The Grevy’s Zebra is not only the largest and most threatened of the 3 zebra species, but it is also the largest living wild equid, which is another fancy way of saying a mammal of the horse family. The other two are the plains zebra and the mountain zebra.

Compared to its cousins, the Grevy’s Zebra is taller, has larger ears and its stripes are narrower. It does not like living in harems like the others and has few long-lasting social bonds. Very typical of a monarch, no wonder it is also known as the imperial zebra.

That is not to say the Grevy’s Zebra is not a survivor when push comes to shove. It has been known to stay for up to 5 days without water. Living in largely semi-arid grasslands, it is found in Kenya and Ethiopia where it feeds on grasses and legumes.

The Grevy’s Zebra was first described by the French naturalist, Émile Oustalet, in 1882. He named it after Jules Grévy, then president of France. Jules already had a Grévy’s which he had received from the government of Abyssinia as a gift.

Maybe Oustalet found it fitting to name the zebra after the president as a tribute to him. Whatever the reason, this presidential gifting caused the Grévy’s to be recognised as its own species.

Incidentally, Jules was not the only leader to be gifted with a Grévy’s. In the 17th century, the king of Shoa, now central Ethiopia, gave one to the Sultan of Turkey. He also gave another to the Dutch governor of Jakarta.

The Grevy’s Zebra, with an estimated population, in 2018, of 2,812 in Kenya and 230 in Ethiopia, is considered endangered. Back in the 1970s, the numbers stood at 15,000. By the turn of the 21st century, the population had declined by 75%.

In Kenya, a number of initiatives are trying to save what remains of this beautiful creature, including regularly monitoring populations. Actually, the first-ever national Grevy’s Zebra census dubbed the ‘Great Grevy’s Rally’ was conducted in 2016.

The census aimed to establish current zebra populations. Over 350 people, including conservancy managers, conservation organisations, government officials, research scientists and members of the public took part.

A total of 6,177,625 acres across five counties were covered in the two-day exercise held between the 30th and 31st of January. The teams drove through designated sampling blocks while photographing the right side of each individual Grevy’s Zebra observed with a GPS-enabled digital camera.

The Image Based Ecological Information System (IBEIS) team in the USA processed over 40,000 images taken. In the process, individual zebra were identified and mapped using their GPS locations.

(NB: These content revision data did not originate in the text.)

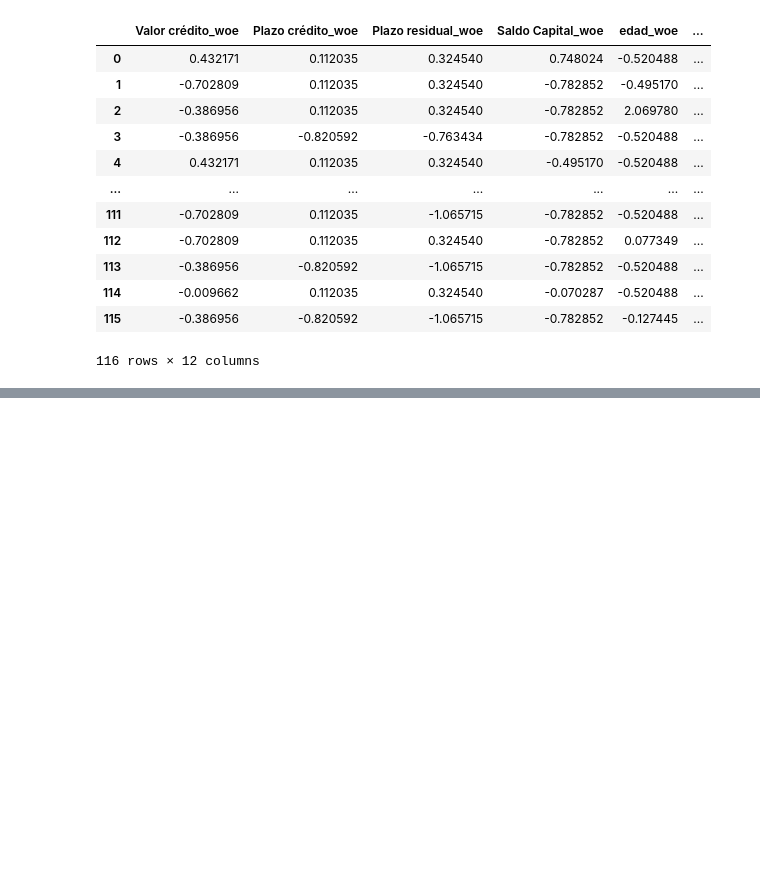
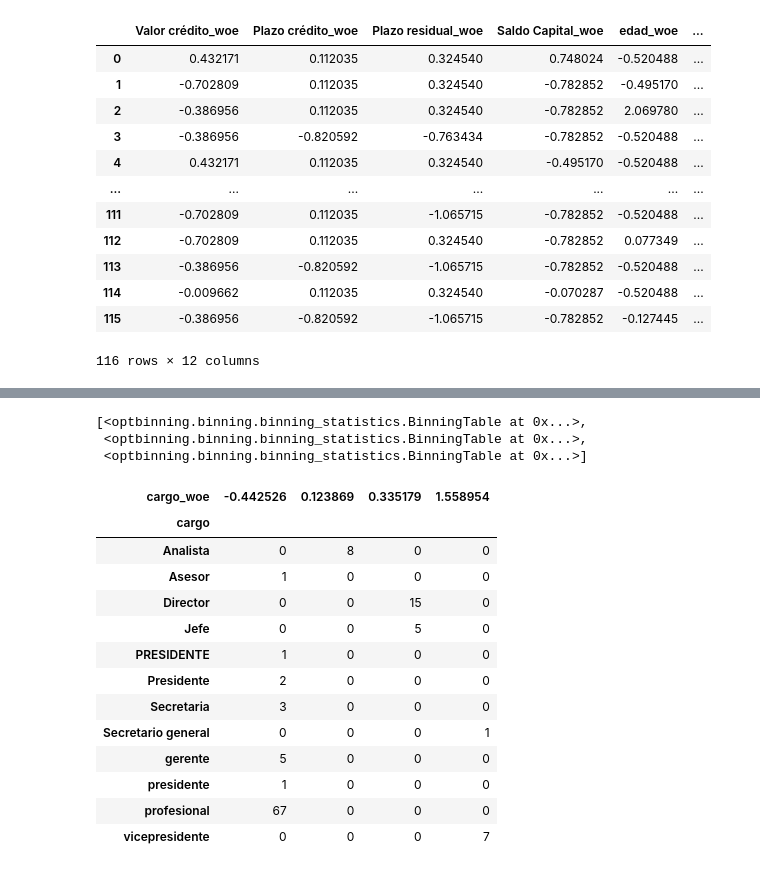
Before and after one commit to wicalo/ProyectoAna, a Jupyter notebook: Codigo/RegresionLogistica.ipynb, the cells around one changed output, grey strips where cells are left out. Drawn from its saved outputs; the diff is of its cells as text; code cells hidden in the pictures; blank space fills up the shorter version.

```diff
--- a/Codigo/RegresionLogistica.ipynb
+++ b/Codigo/RegresionLogistica.ipynb
@@ -676,0 +678,44 @@ Name: tasa, Length: 116, dtype: float64
+# %%
+x_cat=train[var_cat]
+woe_cat=[]
+for i in range(len(var_cat)):
+    woe_cat.append([])
+    woe_cat[i]=OptimalBinning(name=var_cat[i],dtype="categorical",solver="mip")
+    woe_cat[i].fit(x_cat.loc[:,var_cat[i]],target)
+# %%
+binning_table_cat=[]
+for i in range(len(var_cat)):
+    binning_table_cat.append([])
+    binning_table_cat[i]=woe_cat[i].binning_table
+# %%
+binning_table_cat
+# %% [output]
+[<optbinning.binning.binning_statistics.BinningTable at 0x...>,
+ <optbinning.binning.binning_statistics.BinningTable at 0x...>,
+ <optbinning.binning.binning_statistics.BinningTable at 0x...>]
+# %%
+x_transform_woe_cat=[]
+for i in range(len(var_cat)):
+    x_transform_woe_cat.append([])
+    x_transform_woe_cat[i]=woe_cat[i].transform(x_cat.iloc[:,i],metric="woe")
+df_woe_cat=[]
+df_woe_cat=pd.DataFrame(df_woe_cat)
+for i in range(len(var_cat)):
+    df_woe_cat.insert(i,var_cat[i]+"_woe",x_transform_woe_cat[i]*-1)
+# %%
+pd.crosstab(train['cargo'],df_woe_cat['cargo_woe'])
+# %% [output]
+| cargo_woe | -0.442526 | 0.123869 | 0.335179 | 1.558954 |
+| cargo |  |  |  |  |
+| Analista | 0 | 8 | 0 | 0 |
+| Asesor | 1 | 0 | 0 | 0 |
+| Director | 0 | 0 | 15 | 0 |
+| Jefe | 0 | 0 | 5 | 0 |
+| PRESIDENTE | 1 | 0 | 0 | 0 |
+| Presidente | 2 | 0 | 0 | 0 |
+| Secretaria | 3 | 0 | 0 | 0 |
+| Secretario general | 0 | 0 | 0 | 1 |
+| gerente | 5 | 0 | 0 | 0 |
+| presidente | 1 | 0 | 0 | 0 |
+| profesional | 67 | 0 | 0 | 0 |
+| vicepresidente | 0 | 0 | 0 | 7 |
```
Also changed, not shown: parts of 3 cells of this notebook.
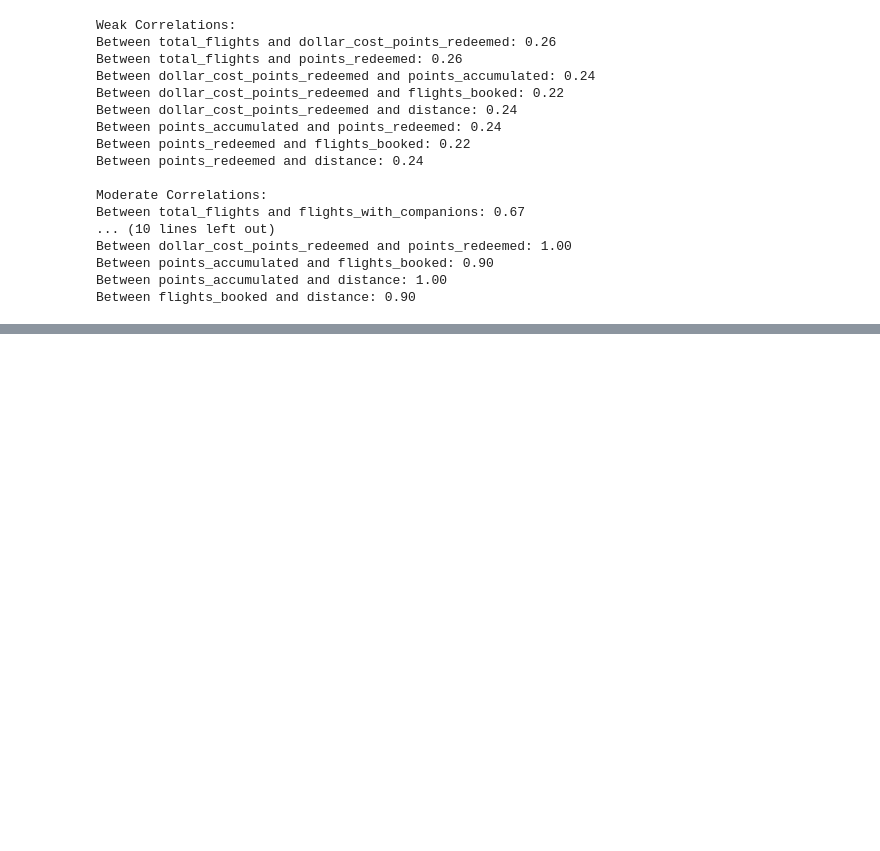
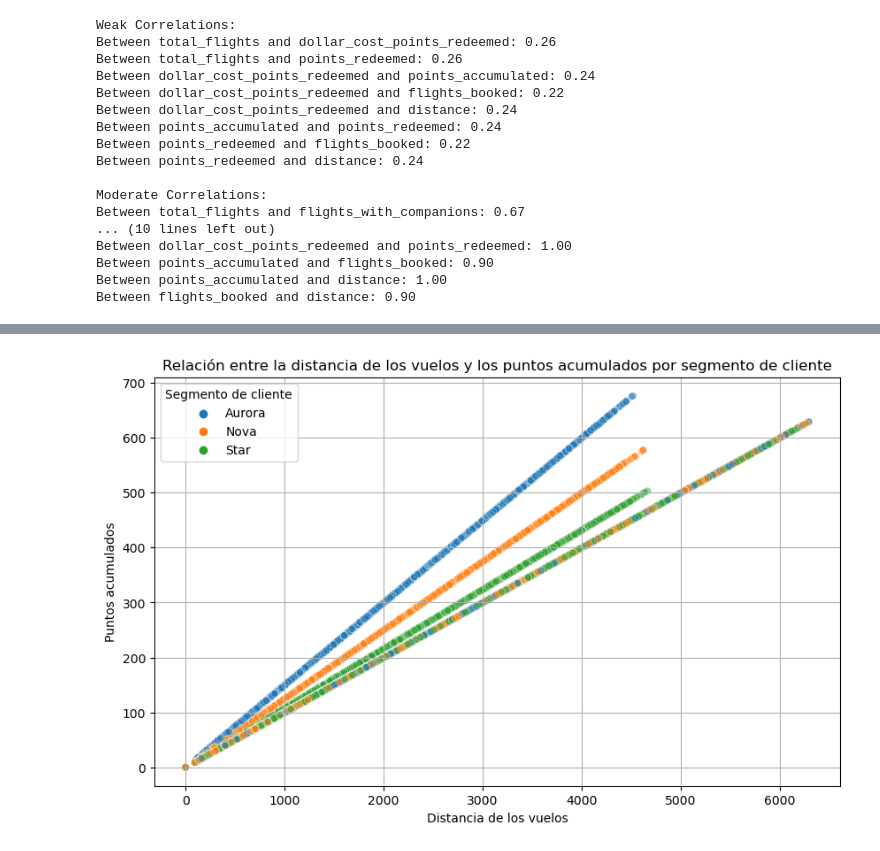
Before and after one commit to Adalab/bda-modulo-3-evaluacion-final-MaPitelli, a Jupyter notebook: jupyters/phase_2.ipynb, the cells around one changed output, grey strips where cells are left out. Cells and saved outputs as stored; diff of their text form; code cells hidden in the pictures; blank space fills up the shorter version.

Commit message:
First 3 graphics concluded and explained, working in the 4th one

```diff
--- a/jupyters/phase_2.ipynb
+++ b/jupyters/phase_2.ipynb
@@ -195,0 +198,12 @@ Como podemos observar hay una correlación máxima entre points_accumulated and
+# %%
+# Hacemos un scatterplot con hue = loyalty_card
+plt.figure(figsize=(10, 6))
+sns.scatterplot(x='distance', y='points_accumulated', hue='loyalty_card', data=df_combined, alpha=0.5)
+plt.title('Relación entre la distancia de los vuelos y los puntos acumulados por segmento de cliente')
+plt.xlabel('Distancia de los vuelos')
+plt.ylabel('Puntos acumulados')
+plt.legend(title='Segmento de cliente')
+plt.grid(True)
+plt.show()
+# %% [output]
+[figure, added]
```
Also changed, not shown: parts of 8 cells of this notebook.
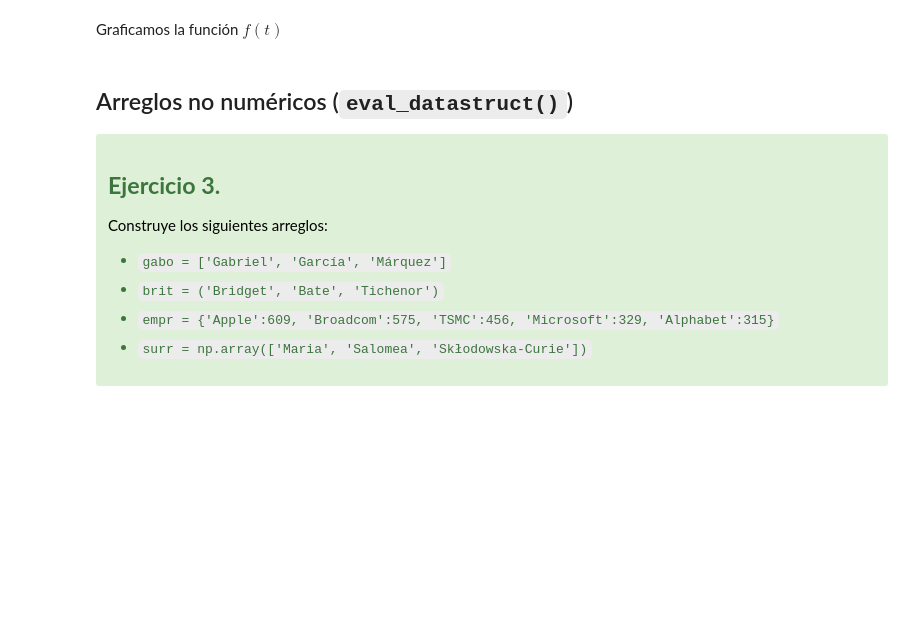
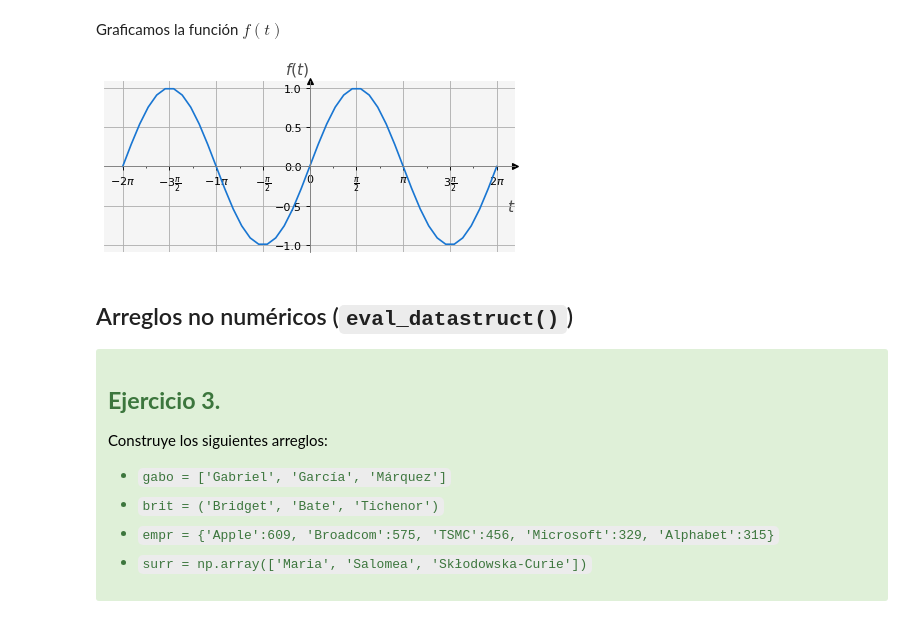
Before and after one commit to luiggix/macti_lib, a Jupyter notebook: src/resources/q1_plantilla.ipynb, the cells around one changed output. Drawn from its saved outputs; the diff is of its cells as text; code cells hidden in the pictures; blank space fills up the shorter version.

```diff
--- a/src/resources/q1_plantilla.ipynb
+++ b/src/resources/q1_plantilla.ipynb
@@ -116,22 +142,24 @@ Graficamos la función $f(t)$
 # %%
 v = mvis.Plotter(1,1,fig_par = dict(figsize = (6,3)))
 
 # Graficamos la función f(t)
 v.plot(1,t,f)
 
 # Definimos el sistema de coordenadas
 v.set_coordsys(1, xlabel='$t$', ylabel='$f(t)$',
                xlabelsize=10, ylabelsize=10)
 
 # Obtenemos los ticks y los ponemos en términos de pi
 ax = v.axes(1)
 xticks = ax.get_xticks()
 yticks = ax.get_yticks()
-v.set_ticks(ax, xticks, yticks, trig=True)
+v.set_ticks(ax, xticks, yticks, PI=True)
 
 # Dibujamos la grid
 plt.grid()
 plt.show()
+# %% [output]
+[figure, added]
 # %% [markdown]
 ## Arreglos no numéricos (`eval_datastruct()`)
 <div class="alert alert-success">
```
Also changed, not shown: parts of 6 cells of this notebook, 12 other files.
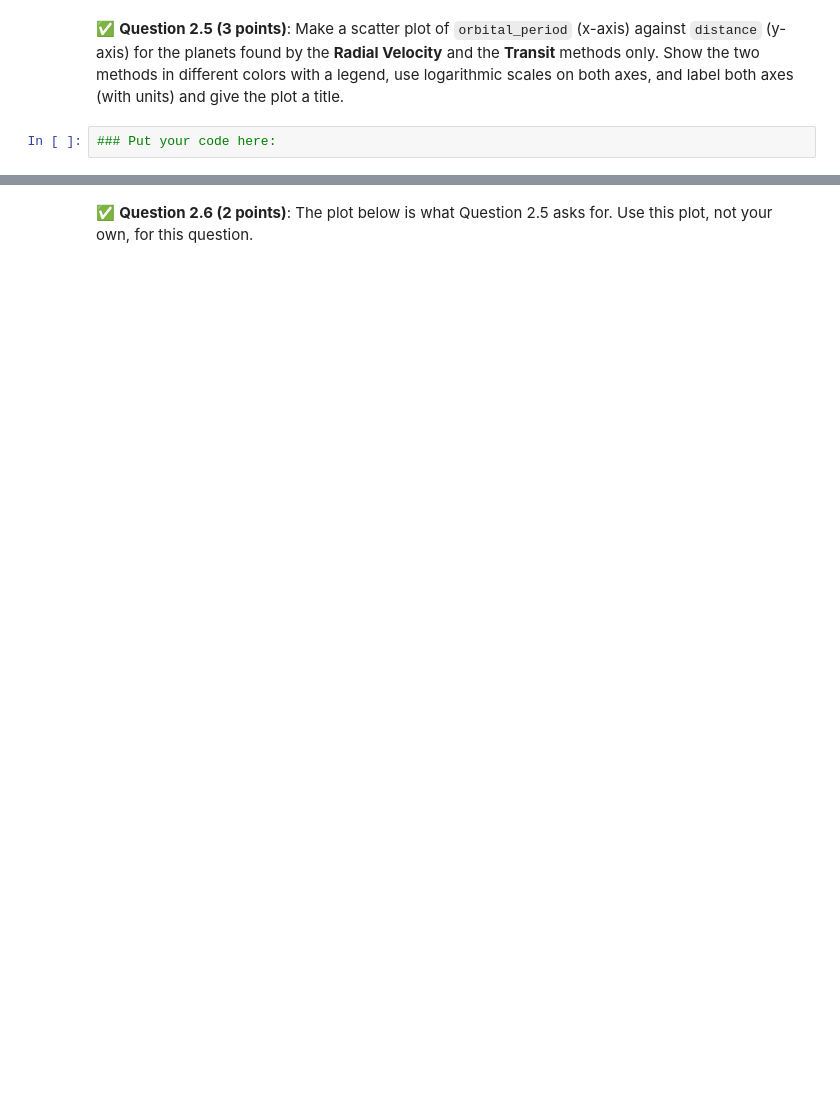
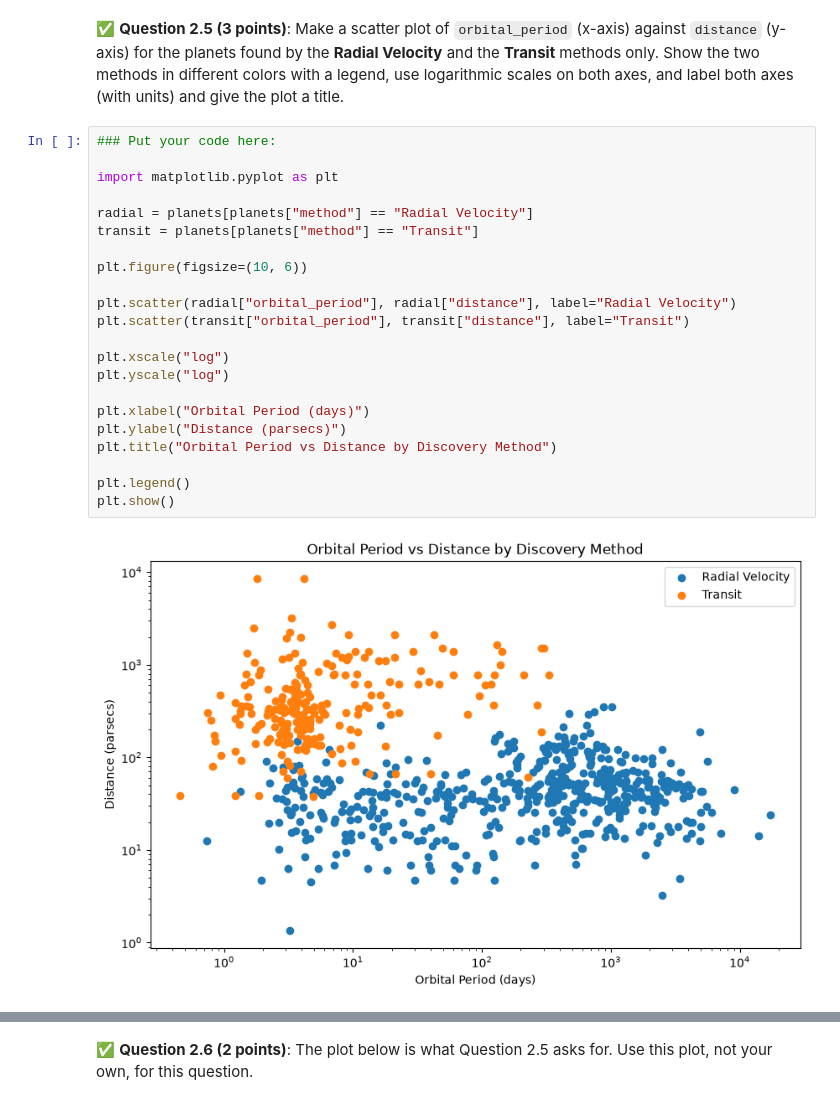
Before and after one commit to Daniel-Crawley/CMSE202-f26-turnin, a Jupyter notebook: midterm/CMSE202-Midterm-Section001-STUDENT-F26_GS.ipynb, the cells around one changed output, grey strips where cells are left out. Cells and saved outputs as stored; diff of their text form; blank space fills up the shorter version.

```diff
--- a/midterm/CMSE202-Midterm-Section001-STUDENT-F26_GS.ipynb
+++ b/midterm/CMSE202-Midterm-Section001-STUDENT-F26_GS.ipynb
@@ -143,8 +189,30 @@ _Put your sentence here_
 <!-- BEGIN QUESTION -->
 
 &#9989; **Question 2.5 (3 points)**: Make a scatter plot of `orbital_period` (x-axis) against `distance` (y-axis) for the planets found by the **Radial Velocity** and the **Transit** methods only. Show the two methods in different colors with a legend, use logarithmic scales on both axes, and label both axes (with units) and give the plot a title.
-# %%
-### Put your code here:
+# %%
+### Put your code here:
+
+import matplotlib.pyplot as plt
+
+radial = planets[planets["method"] == "Radial Velocity"]
+transit = planets[planets["method"] == "Transit"]
+
+plt.figure(figsize=(10, 6))
+
+plt.scatter(radial["orbital_period"], radial["distance"], label="Radial Velocity")
+plt.scatter(transit["orbital_period"], transit["distance"], label="Transit")
+
+plt.xscale("log")
+plt.yscale("log")
+
+plt.xlabel("Orbital Period (days)")
+plt.ylabel("Distance (parsecs)")
+plt.title("Orbital Period vs Distance by Discovery Method")
+
+plt.legend()
+plt.show()
+# %% [output]
+[figure, added]
 # %% [markdown]
 <!-- END QUESTION -->
 <!-- DO NOT MODIFY OR DELETE THIS CELL -->
```
Also changed, not shown: parts of 33 cells of this notebook.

Using this technique, it was possible to establish population and age structure by region. When the results came out, the numbers were stabilising and all was well in the wild for the imperial zebra. Maybe soon, they will be fit for monarchs again.